#### TASK DETAILS:
Nothing in the data may be altered; copy it all exactly.

Web page revision data
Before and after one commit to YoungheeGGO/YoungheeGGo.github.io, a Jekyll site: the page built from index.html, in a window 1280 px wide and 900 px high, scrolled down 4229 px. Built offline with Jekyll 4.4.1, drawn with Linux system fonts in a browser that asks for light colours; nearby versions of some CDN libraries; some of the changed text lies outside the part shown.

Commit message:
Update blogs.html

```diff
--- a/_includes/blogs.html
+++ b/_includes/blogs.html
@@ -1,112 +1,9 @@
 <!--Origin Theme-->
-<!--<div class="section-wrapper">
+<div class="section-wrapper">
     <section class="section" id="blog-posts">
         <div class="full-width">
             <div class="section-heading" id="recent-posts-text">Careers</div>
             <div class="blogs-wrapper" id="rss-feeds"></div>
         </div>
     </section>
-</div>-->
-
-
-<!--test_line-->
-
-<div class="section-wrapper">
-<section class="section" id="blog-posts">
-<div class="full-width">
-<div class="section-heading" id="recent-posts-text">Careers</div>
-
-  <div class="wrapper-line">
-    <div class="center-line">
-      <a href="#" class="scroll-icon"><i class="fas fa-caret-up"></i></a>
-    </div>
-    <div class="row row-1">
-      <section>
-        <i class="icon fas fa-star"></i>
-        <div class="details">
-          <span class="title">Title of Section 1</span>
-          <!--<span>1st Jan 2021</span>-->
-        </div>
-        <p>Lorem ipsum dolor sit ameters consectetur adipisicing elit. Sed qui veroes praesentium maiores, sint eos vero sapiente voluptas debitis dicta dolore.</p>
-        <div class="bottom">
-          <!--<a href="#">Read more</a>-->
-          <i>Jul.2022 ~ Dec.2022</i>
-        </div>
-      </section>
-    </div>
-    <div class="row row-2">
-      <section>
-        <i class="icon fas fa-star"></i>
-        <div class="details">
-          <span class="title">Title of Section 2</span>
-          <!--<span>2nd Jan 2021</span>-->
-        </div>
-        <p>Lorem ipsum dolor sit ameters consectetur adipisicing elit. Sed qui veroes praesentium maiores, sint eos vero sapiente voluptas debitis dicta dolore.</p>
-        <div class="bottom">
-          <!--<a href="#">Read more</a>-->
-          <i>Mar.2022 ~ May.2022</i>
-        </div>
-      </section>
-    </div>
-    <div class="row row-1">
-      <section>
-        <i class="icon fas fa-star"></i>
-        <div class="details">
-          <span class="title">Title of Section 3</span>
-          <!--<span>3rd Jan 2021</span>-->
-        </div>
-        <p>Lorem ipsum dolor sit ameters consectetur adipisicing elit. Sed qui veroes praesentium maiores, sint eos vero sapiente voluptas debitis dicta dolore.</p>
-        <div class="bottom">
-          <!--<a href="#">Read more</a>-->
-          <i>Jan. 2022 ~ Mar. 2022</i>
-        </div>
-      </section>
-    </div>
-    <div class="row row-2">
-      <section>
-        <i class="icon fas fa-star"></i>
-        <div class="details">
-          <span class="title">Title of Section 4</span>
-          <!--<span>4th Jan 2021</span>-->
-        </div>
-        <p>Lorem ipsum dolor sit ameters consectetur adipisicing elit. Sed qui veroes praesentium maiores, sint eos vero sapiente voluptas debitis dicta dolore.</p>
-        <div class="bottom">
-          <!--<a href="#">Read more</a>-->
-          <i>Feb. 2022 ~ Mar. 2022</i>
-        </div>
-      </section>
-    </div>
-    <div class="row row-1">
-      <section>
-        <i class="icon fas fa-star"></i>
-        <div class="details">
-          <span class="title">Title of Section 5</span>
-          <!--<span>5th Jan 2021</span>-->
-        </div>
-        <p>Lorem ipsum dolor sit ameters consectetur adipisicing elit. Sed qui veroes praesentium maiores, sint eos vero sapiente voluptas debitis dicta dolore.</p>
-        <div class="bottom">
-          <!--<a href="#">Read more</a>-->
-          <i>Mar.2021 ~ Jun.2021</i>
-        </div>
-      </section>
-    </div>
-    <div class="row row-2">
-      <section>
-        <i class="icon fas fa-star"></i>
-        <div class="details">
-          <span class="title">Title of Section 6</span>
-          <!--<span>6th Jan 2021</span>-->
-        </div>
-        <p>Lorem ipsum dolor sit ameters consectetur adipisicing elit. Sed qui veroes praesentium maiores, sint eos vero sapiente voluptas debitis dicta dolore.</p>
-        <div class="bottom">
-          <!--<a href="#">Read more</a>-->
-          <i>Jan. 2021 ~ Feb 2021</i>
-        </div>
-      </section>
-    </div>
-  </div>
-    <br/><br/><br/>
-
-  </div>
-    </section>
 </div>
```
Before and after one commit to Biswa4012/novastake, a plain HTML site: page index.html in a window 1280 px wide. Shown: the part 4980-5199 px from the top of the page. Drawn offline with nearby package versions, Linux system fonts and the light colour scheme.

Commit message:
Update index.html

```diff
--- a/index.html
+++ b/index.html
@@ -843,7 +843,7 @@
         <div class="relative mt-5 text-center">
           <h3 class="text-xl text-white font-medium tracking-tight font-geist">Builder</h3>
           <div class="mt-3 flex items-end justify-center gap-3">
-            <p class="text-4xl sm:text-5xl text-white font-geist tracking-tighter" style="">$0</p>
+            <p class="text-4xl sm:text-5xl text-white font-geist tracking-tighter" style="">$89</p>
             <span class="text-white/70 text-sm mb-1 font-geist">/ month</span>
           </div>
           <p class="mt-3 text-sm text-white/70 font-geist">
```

#### SOLUTION TO THIS PROBLEM:
Before and after one commit to YoungheeGGO/YoungheeGGo.github.io, a Jekyll site: the page built from index.html, in a window 1280 px wide and 900 px high, scrolled down 4229 px. Built offline with Jekyll 4.4.1, drawn with Linux system fonts in a browser that asks for light colours; nearby versions of some CDN libraries; some of the changed text lies outside the part shown.

Commit message:
Update blogs.html

```diff
--- a/_includes/blogs.html
+++ b/_includes/blogs.html
@@ -1,112 +1,9 @@
 <!--Origin Theme-->
-<!--<div class="section-wrapper">
+<div class="section-wrapper">
     <section class="section" id="blog-posts">
         <div class="full-width">
             <div class="section-heading" id="recent-posts-text">Careers</div>
             <div class="blogs-wrapper" id="rss-feeds"></div>
         </div>
     </section>
-</div>-->
-
-
-<!--test_line-->
-
-<div class="section-wrapper">
-<section class="section" id="blog-posts">
-<div class="full-width">
-<div class="section-heading" id="recent-posts-text">Careers</div>
-
-  <div class="wrapper-line">
-    <div class="center-line">
-      <a href="#" class="scroll-icon"><i class="fas fa-caret-up"></i></a>
-    </div>
-    <div class="row row-1">
-      <section>
-        <i class="icon fas fa-star"></i>
-        <div class="details">
-          <span class="title">Title of Section 1</span>
-          <!--<span>1st Jan 2021</span>-->
-        </div>
-        <p>Lorem ipsum dolor sit ameters consectetur adipisicing elit. Sed qui veroes praesentium maiores, sint eos vero sapiente voluptas debitis dicta dolore.</p>
-        <div class="bottom">
-          <!--<a href="#">Read more</a>-->
-          <i>Jul.2022 ~ Dec.2022</i>
-        </div>
-      </section>
-    </div>
-    <div class="row row-2">
-      <section>
-        <i class="icon fas fa-star"></i>
-        <div class="details">
-          <span class="title">Title of Section 2</span>
-          <!--<span>2nd Jan 2021</span>-->
-        </div>
-        <p>Lorem ipsum dolor sit ameters consectetur adipisicing elit. Sed qui veroes praesentium maiores, sint eos vero sapiente voluptas debitis dicta dolore.</p>
-        <div class="bottom">
-          <!--<a href="#">Read more</a>-->
-          <i>Mar.2022 ~ May.2022</i>
-        </div>
-      </section>
-    </div>
-    <div class="row row-1">
-      <section>
-        <i class="icon fas fa-star"></i>
-        <div class="details">
-          <span class="title">Title of Section 3</span>
-          <!--<span>3rd Jan 2021</span>-->
-        </div>
-        <p>Lorem ipsum dolor sit ameters consectetur adipisicing elit. Sed qui veroes praesentium maiores, sint eos vero sapiente voluptas debitis dicta dolore.</p>
-        <div class="bottom">
-          <!--<a href="#">Read more</a>-->
-          <i>Jan. 2022 ~ Mar. 2022</i>
-        </div>
-      </section>
-    </div>
-    <div class="row row-2">
-      <section>
-        <i class="icon fas fa-star"></i>
-        <div class="details">
-          <span class="title">Title of Section 4</span>
-          <!--<span>4th Jan 2021</span>-->
-        </div>
-        <p>Lorem ipsum dolor sit ameters consectetur adipisicing elit. Sed qui veroes praesentium maiores, sint eos vero sapiente voluptas debitis dicta dolore.</p>
-        <div class="bottom">
-          <!--<a href="#">Read more</a>-->
-          <i>Feb. 2022 ~ Mar. 2022</i>
-        </div>
-      </section>
-    </div>
-    <div class="row row-1">
-      <section>
-        <i class="icon fas fa-star"></i>
-        <div class="details">
-          <span class="title">Title of Section 5</span>
-          <!--<span>5th Jan 2021</span>-->
-        </div>
-        <p>Lorem ipsum dolor sit ameters consectetur adipisicing elit. Sed qui veroes praesentium maiores, sint eos vero sapiente voluptas debitis dicta dolore.</p>
-        <div class="bottom">
-          <!--<a href="#">Read more</a>-->
-          <i>Mar.2021 ~ Jun.2021</i>
-        </div>
-      </section>
-    </div>
-    <div class="row row-2">
-      <section>
-        <i class="icon fas fa-star"></i>
-        <div class="details">
-          <span class="title">Title of Section 6</span>
-          <!--<span>6th Jan 2021</span>-->
-        </div>
-        <p>Lorem ipsum dolor sit ameters consectetur adipisicing elit. Sed qui veroes praesentium maiores, sint eos vero sapiente voluptas debitis dicta dolore.</p>
-        <div class="bottom">
-          <!--<a href="#">Read more</a>-->
-          <i>Jan. 2021 ~ Feb 2021</i>
-        </div>
-      </section>
-    </div>
-  </div>
-    <br/><br/><br/>
-
-  </div>
-    </section>
 </div>
```
Before and after one commit to Biswa4012/novastake, a plain HTML site: page index.html in a window 1280 px wide. Shown: the part 4980-5199 px from the top of the page. Drawn offline with nearby package versions, Linux system fonts and the light colour scheme.

Commit message:
Update index.html

```diff
--- a/index.html
+++ b/index.html
@@ -843,7 +843,7 @@
         <div class="relative mt-5 text-center">
           <h3 class="text-xl text-white font-medium tracking-tight font-geist">Builder</h3>
           <div class="mt-3 flex items-end justify-center gap-3">
-            <p class="text-4xl sm:text-5xl text-white font-geist tracking-tighter" style="">$0</p>
+            <p class="text-4xl sm:text-5xl text-white font-geist tracking-tighter" style="">$89</p>
             <span class="text-white/70 text-sm mb-1 font-geist">/ month</span>
           </div>
           <p class="mt-3 text-sm text-white/70 font-geist">
```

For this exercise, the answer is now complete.